Every line in the records below with the string "amet" is to be copied out.
<<<<
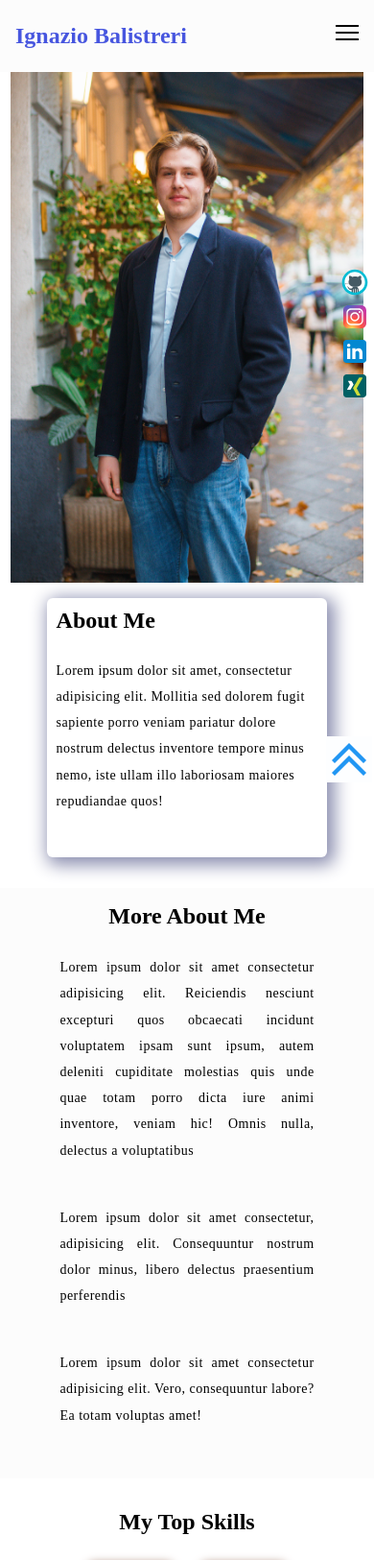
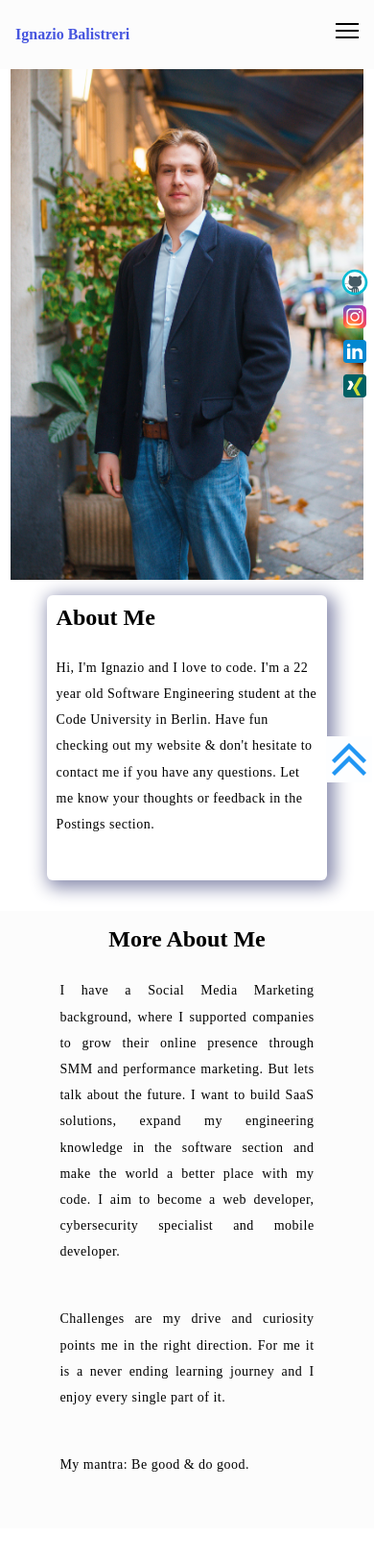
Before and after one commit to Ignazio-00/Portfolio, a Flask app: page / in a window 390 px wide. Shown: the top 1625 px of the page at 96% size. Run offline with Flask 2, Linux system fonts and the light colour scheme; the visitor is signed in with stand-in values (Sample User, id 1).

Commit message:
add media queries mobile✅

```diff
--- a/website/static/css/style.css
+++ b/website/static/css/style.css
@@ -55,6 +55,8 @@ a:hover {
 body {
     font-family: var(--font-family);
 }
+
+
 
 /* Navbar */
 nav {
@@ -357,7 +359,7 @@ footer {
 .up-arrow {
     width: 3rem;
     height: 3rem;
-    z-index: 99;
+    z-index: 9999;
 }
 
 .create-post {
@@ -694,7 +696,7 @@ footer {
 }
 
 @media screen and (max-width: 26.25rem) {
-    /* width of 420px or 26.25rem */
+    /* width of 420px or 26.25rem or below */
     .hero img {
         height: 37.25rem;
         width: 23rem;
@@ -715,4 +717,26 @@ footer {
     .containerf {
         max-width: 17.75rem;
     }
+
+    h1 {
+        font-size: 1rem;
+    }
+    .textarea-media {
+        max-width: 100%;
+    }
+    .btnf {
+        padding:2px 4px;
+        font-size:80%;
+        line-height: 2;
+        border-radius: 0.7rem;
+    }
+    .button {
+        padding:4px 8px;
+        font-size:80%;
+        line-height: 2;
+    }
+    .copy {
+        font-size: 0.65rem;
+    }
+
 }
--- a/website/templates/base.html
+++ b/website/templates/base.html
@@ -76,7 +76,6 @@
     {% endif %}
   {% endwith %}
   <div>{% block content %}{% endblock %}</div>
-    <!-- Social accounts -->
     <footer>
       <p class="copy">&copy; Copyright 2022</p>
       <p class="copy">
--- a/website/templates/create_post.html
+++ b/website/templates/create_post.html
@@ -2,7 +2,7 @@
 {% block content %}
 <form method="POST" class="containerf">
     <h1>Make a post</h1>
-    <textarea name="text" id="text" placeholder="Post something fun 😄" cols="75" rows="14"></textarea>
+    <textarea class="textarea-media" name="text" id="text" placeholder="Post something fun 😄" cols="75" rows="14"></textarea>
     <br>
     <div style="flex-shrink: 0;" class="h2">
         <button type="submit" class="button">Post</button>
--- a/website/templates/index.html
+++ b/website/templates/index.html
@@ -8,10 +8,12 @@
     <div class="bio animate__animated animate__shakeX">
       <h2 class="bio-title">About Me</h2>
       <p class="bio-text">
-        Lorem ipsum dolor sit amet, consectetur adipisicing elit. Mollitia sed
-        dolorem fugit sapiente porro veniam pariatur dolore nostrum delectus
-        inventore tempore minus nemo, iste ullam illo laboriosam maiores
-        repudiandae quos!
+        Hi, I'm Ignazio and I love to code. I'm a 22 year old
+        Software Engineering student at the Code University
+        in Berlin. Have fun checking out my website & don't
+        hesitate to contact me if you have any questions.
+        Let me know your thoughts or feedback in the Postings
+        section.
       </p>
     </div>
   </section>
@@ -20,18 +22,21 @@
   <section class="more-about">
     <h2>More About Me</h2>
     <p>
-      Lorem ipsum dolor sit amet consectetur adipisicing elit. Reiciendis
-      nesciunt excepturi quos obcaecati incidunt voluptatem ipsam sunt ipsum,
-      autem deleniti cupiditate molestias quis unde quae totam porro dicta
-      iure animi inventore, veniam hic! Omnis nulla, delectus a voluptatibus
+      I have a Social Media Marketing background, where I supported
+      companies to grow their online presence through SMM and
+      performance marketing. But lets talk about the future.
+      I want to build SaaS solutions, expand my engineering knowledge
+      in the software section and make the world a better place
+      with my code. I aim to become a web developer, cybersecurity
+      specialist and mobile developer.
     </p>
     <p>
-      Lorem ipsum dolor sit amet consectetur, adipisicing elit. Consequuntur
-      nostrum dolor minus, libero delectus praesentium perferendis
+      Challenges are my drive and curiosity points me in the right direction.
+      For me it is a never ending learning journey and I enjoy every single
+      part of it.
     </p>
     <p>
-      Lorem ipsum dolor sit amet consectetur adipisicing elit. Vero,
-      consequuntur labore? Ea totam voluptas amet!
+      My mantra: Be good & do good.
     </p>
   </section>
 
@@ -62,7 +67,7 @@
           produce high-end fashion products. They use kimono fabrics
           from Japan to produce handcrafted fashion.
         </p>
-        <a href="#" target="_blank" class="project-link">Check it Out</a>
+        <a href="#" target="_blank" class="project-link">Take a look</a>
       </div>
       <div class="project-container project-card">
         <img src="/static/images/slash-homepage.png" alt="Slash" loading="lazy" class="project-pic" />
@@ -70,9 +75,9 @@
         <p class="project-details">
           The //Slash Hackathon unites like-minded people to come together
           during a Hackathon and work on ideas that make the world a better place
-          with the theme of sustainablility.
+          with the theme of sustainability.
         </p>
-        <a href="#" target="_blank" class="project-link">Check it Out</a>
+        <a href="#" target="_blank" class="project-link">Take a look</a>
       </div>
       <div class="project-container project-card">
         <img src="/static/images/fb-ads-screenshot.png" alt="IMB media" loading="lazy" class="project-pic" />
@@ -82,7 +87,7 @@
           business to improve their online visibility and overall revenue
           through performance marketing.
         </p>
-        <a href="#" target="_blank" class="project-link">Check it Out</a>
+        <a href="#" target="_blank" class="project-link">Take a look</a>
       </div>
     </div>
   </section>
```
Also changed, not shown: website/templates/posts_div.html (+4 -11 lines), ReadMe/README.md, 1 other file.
>>>>
<<<<
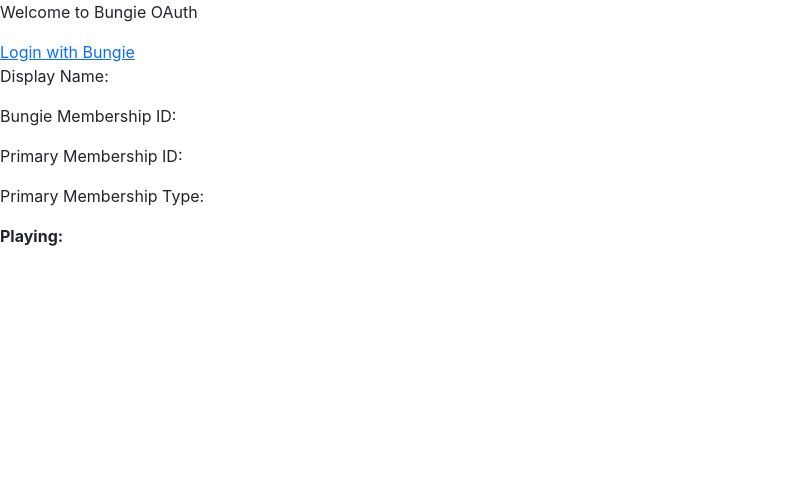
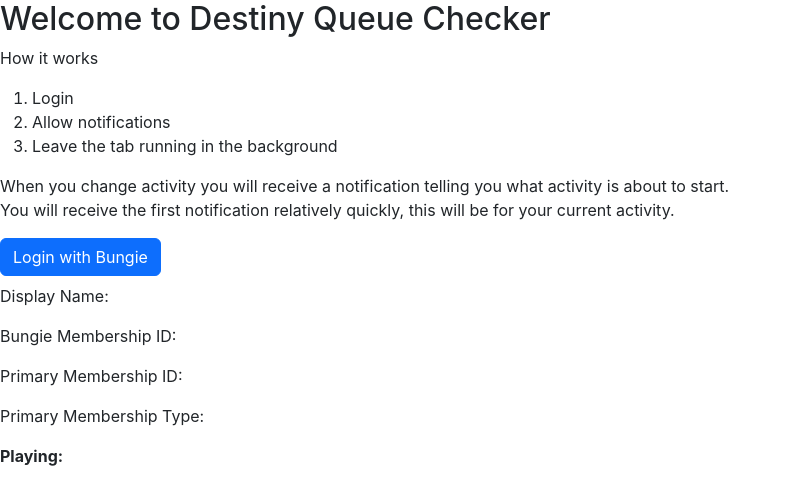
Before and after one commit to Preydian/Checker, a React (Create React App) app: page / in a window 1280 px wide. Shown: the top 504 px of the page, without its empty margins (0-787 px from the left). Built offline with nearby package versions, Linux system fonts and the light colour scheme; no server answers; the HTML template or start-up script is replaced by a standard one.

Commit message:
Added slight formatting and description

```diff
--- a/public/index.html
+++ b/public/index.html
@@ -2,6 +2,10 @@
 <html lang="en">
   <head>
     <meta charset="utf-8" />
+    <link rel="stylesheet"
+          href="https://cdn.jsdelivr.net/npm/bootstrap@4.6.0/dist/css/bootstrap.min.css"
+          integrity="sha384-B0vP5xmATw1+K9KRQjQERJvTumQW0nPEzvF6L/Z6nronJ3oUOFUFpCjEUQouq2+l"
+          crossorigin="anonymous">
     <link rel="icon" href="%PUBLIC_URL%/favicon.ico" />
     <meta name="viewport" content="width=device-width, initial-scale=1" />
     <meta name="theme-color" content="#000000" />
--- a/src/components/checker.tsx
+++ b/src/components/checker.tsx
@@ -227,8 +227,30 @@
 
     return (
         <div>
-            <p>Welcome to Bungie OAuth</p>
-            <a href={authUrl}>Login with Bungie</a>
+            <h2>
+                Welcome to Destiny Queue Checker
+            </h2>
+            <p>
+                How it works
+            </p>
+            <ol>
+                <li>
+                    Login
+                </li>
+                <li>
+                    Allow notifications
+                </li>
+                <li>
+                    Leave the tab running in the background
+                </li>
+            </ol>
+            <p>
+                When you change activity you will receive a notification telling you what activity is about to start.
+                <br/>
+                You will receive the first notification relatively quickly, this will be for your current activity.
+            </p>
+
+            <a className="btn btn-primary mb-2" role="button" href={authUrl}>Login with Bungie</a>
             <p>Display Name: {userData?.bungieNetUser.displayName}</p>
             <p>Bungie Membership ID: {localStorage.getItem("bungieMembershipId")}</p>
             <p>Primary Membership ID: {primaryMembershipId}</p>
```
>>>>
<<<<
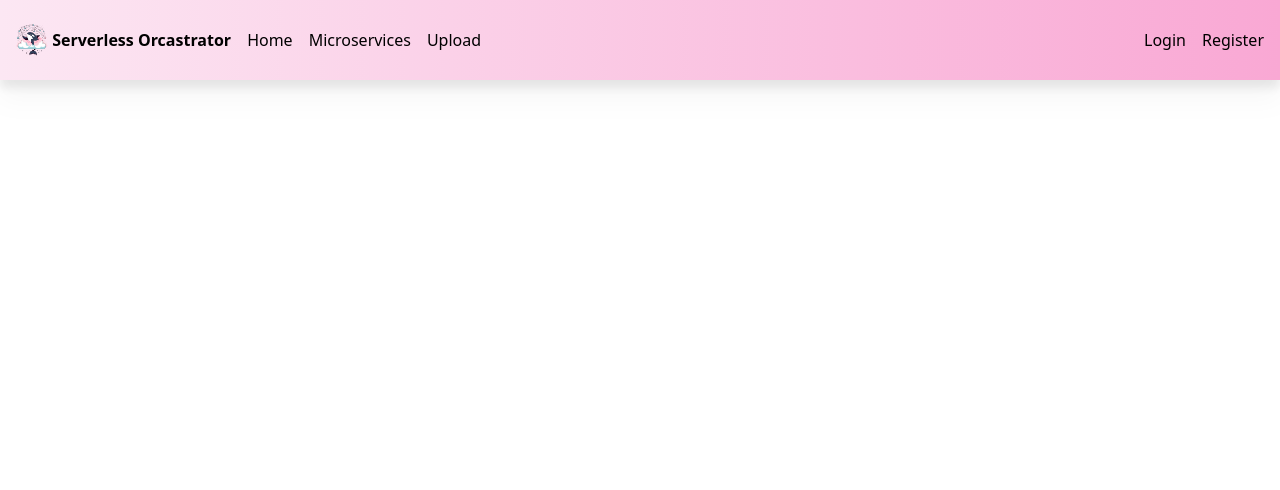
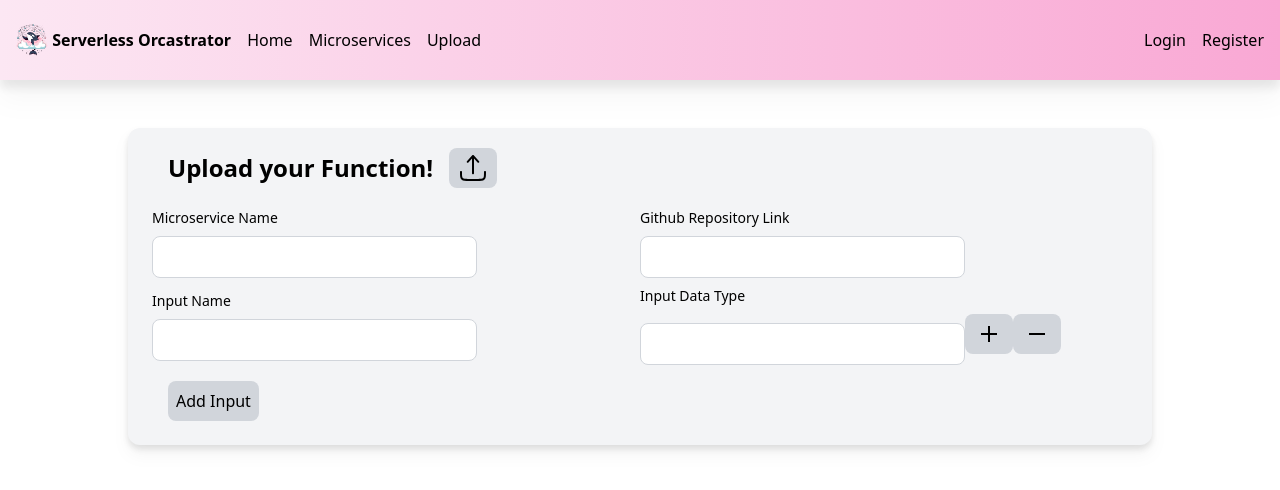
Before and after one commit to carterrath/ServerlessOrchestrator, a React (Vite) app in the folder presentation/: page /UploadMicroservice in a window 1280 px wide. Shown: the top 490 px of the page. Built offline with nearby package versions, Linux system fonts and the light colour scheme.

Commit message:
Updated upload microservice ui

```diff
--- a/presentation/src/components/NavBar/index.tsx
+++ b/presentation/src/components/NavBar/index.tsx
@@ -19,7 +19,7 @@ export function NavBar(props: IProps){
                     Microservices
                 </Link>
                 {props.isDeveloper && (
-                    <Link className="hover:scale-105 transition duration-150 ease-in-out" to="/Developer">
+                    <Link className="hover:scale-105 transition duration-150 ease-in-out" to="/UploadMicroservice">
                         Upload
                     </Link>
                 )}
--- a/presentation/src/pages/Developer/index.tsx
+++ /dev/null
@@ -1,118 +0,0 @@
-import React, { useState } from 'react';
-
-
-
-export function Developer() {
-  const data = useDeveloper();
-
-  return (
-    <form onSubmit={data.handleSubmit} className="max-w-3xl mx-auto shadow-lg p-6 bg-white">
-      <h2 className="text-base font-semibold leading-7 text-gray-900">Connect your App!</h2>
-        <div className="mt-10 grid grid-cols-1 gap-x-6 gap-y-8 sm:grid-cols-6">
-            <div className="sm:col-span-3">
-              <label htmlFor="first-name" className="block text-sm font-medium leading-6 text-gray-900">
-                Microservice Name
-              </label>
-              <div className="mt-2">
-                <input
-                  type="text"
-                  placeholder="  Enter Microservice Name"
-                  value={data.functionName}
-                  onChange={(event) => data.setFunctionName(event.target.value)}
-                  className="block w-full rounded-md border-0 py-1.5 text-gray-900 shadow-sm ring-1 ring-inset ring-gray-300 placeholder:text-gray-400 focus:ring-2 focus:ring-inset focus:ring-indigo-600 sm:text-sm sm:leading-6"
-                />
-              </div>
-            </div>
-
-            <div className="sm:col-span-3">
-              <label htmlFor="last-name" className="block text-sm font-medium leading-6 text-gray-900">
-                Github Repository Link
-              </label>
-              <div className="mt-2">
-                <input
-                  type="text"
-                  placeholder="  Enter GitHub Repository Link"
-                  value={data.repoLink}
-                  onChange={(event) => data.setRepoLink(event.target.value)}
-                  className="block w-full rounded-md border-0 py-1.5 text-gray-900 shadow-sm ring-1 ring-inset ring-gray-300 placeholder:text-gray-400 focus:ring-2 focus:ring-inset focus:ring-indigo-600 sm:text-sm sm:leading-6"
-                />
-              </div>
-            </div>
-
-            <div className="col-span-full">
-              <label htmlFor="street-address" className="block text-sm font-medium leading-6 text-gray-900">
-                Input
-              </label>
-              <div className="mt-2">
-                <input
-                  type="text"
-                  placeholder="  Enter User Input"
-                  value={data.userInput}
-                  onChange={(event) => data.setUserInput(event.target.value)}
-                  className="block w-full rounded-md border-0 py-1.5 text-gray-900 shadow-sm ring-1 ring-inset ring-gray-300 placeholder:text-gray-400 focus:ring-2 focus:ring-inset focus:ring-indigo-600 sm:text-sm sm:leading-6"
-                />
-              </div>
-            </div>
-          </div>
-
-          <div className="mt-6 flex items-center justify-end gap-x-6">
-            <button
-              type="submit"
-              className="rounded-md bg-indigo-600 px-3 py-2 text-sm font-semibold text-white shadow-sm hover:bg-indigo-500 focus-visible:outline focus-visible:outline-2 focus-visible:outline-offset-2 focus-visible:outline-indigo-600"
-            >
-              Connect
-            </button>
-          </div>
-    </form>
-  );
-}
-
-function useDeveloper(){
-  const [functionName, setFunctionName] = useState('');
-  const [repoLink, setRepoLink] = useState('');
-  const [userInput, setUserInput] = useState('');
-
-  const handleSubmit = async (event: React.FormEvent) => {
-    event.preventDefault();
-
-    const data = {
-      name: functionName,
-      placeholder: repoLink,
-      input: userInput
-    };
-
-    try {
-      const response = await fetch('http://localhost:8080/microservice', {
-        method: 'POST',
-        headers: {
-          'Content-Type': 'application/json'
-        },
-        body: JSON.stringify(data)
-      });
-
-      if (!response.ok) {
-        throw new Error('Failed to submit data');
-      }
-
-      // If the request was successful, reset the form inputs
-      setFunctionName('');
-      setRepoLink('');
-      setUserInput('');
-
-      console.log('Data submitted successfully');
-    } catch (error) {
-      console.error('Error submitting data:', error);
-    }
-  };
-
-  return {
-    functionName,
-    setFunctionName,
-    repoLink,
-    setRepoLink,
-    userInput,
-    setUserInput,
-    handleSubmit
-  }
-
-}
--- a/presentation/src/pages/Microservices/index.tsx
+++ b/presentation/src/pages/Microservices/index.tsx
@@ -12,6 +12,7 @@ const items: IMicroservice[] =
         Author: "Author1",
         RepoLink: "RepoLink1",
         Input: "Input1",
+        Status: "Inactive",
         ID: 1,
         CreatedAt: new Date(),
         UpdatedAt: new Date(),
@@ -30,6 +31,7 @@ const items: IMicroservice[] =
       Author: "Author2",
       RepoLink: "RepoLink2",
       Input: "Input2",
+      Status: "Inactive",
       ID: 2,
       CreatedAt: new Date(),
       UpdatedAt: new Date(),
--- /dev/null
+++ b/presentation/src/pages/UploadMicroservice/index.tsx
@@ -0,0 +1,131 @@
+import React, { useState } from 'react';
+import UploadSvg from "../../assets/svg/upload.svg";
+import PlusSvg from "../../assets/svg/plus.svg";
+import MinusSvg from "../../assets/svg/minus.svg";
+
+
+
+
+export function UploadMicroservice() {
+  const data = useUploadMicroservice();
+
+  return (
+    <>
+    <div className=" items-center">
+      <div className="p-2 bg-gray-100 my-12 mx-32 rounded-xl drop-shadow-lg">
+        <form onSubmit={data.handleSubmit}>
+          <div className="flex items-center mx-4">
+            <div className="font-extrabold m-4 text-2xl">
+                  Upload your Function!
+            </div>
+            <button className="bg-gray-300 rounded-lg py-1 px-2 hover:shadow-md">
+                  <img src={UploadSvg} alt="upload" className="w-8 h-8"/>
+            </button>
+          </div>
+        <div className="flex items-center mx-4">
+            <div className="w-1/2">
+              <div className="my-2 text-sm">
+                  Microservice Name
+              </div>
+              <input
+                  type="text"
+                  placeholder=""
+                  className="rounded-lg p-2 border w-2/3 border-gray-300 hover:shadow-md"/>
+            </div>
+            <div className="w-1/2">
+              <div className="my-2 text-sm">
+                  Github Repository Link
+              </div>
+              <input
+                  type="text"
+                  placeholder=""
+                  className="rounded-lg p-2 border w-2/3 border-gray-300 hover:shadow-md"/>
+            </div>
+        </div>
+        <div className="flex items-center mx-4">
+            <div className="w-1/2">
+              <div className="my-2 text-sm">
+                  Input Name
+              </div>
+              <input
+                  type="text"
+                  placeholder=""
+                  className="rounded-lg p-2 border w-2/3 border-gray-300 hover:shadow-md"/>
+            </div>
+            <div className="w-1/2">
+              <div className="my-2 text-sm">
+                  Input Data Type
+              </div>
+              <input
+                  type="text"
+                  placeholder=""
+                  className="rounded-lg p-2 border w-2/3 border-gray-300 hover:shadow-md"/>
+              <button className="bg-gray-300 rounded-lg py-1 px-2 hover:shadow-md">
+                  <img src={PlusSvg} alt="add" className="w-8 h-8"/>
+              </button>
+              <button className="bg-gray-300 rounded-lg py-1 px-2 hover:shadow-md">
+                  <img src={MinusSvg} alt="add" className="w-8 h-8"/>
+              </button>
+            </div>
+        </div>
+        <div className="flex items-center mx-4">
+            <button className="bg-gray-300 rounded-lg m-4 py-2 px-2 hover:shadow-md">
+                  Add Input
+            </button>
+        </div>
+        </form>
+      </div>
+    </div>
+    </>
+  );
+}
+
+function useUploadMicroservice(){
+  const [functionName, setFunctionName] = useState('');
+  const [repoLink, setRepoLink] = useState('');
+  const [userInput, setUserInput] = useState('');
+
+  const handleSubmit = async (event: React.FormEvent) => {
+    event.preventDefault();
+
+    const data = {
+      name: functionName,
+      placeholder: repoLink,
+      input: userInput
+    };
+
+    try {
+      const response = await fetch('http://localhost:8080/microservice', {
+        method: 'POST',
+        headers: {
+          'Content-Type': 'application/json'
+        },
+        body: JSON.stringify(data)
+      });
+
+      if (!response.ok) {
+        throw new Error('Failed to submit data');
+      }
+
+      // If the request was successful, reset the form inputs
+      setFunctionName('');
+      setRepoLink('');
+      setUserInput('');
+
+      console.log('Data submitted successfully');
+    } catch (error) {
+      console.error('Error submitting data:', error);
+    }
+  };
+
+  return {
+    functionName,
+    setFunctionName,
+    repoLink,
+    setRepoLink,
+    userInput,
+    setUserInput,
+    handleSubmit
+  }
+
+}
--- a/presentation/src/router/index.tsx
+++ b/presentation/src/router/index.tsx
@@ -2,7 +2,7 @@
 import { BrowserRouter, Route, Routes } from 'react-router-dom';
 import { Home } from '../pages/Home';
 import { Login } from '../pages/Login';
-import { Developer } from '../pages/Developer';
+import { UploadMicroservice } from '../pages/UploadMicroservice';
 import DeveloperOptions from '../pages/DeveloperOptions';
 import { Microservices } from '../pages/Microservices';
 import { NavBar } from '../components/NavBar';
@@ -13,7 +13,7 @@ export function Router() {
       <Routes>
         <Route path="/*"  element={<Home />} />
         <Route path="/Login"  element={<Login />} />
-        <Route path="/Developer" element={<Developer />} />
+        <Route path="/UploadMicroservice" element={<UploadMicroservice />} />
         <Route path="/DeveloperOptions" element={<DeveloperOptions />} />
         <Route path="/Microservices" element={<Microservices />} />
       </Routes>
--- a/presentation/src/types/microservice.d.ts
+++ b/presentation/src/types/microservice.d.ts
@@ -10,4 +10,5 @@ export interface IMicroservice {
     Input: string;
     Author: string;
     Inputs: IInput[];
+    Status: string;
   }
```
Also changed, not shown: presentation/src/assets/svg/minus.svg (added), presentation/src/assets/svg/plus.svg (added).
>>>>
* _Response box_:
-        Lorem ipsum dolor sit amet, consectetur adipisicing elit. Mollitia sed
-      Lorem ipsum dolor sit amet consectetur adipisicing elit. Reiciendis
-      Lorem ipsum dolor sit amet consectetur, adipisicing elit. Consequuntur
-      Lorem ipsum dolor sit amet consectetur adipisicing elit. Vero,
-      consequuntur labore? Ea totam voluptas amet!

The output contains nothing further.